■ **Exercise aim**
Every record here must be copied exactly, except for the images it holds.

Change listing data
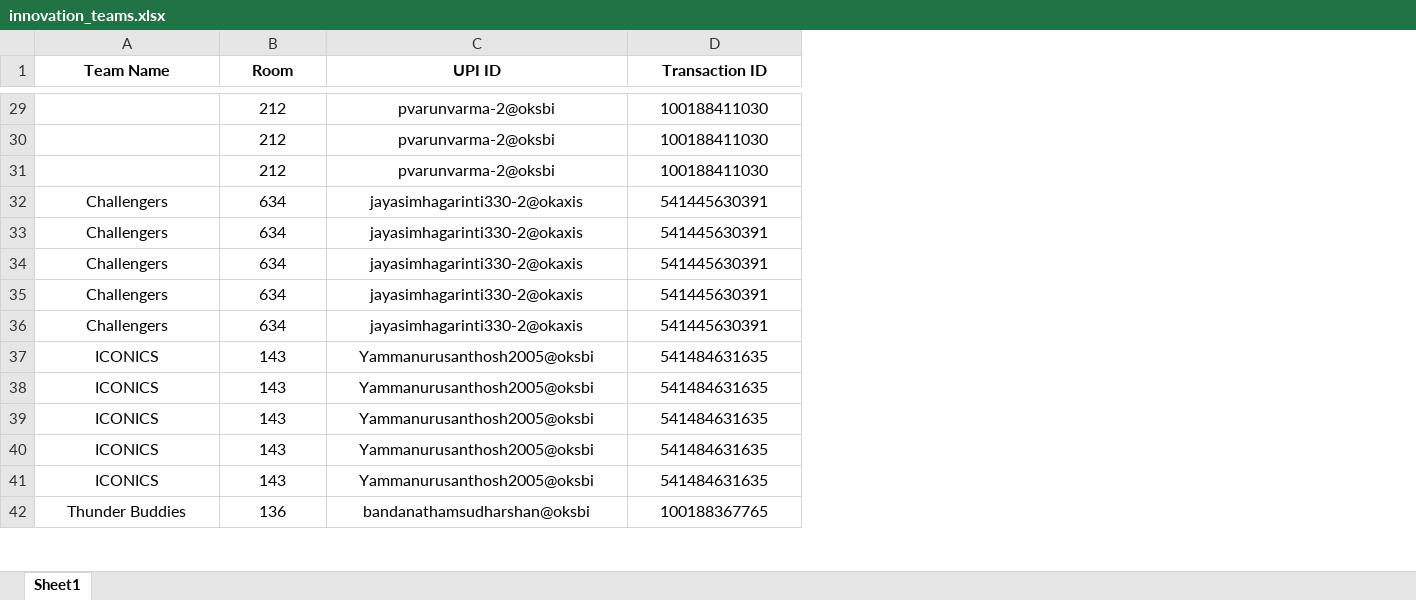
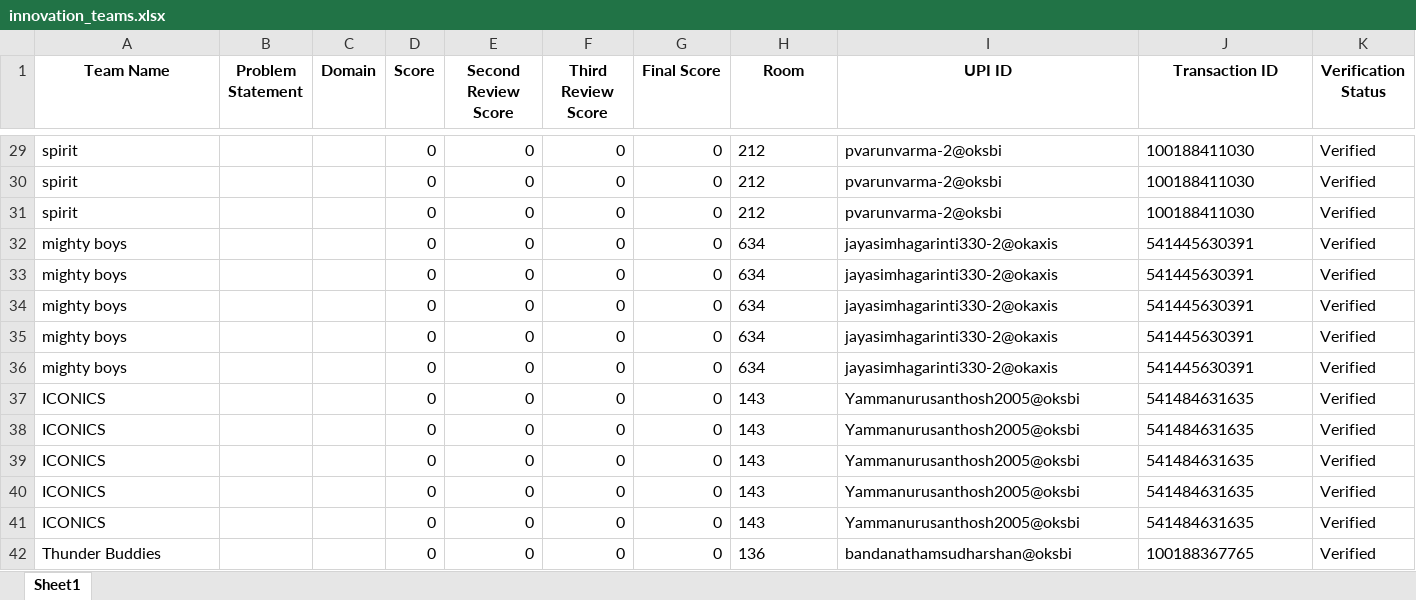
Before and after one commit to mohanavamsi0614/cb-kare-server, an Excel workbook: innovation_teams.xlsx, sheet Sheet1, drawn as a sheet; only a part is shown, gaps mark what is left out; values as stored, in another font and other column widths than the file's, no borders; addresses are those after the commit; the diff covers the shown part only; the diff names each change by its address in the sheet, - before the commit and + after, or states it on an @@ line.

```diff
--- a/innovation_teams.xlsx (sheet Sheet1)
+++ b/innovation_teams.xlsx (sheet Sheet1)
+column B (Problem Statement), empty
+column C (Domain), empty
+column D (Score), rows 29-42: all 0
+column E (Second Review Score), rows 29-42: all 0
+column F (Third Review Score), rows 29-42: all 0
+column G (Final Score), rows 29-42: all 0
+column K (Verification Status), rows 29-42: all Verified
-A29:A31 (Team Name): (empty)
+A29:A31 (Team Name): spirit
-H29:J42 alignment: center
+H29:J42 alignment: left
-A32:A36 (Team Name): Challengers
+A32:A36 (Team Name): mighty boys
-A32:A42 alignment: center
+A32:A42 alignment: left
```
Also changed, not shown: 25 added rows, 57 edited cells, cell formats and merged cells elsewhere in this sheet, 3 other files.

■ **Answer space**
Before and after one commit to mohanavamsi0614/cb-kare-server, an Excel workbook: innovation_teams.xlsx, sheet Sheet1, drawn as a sheet; only a part is shown, gaps mark what is left out; values as stored, in another font and other column widths than the file's, no borders; addresses are those after the commit; the diff covers the shown part only; the diff names each change by its address in the sheet, - before the commit and + after, or states it on an @@ line.

```diff
--- a/innovation_teams.xlsx (sheet Sheet1)
+++ b/innovation_teams.xlsx (sheet Sheet1)
+column B (Problem Statement), empty
+column C (Domain), empty
+column D (Score), rows 29-42: all 0
+column E (Second Review Score), rows 29-42: all 0
+column F (Third Review Score), rows 29-42: all 0
+column G (Final Score), rows 29-42: all 0
+column K (Verification Status), rows 29-42: all Verified
-A29:A31 (Team Name): (empty)
+A29:A31 (Team Name): spirit
-H29:J42 alignment: center
+H29:J42 alignment: left
-A32:A36 (Team Name): Challengers
+A32:A36 (Team Name): mighty boys
-A32:A42 alignment: center
+A32:A42 alignment: left
```
Also changed, not shown: 25 added rows, 57 edited cells, cell formats and merged cells elsewhere in this sheet, 3 other files.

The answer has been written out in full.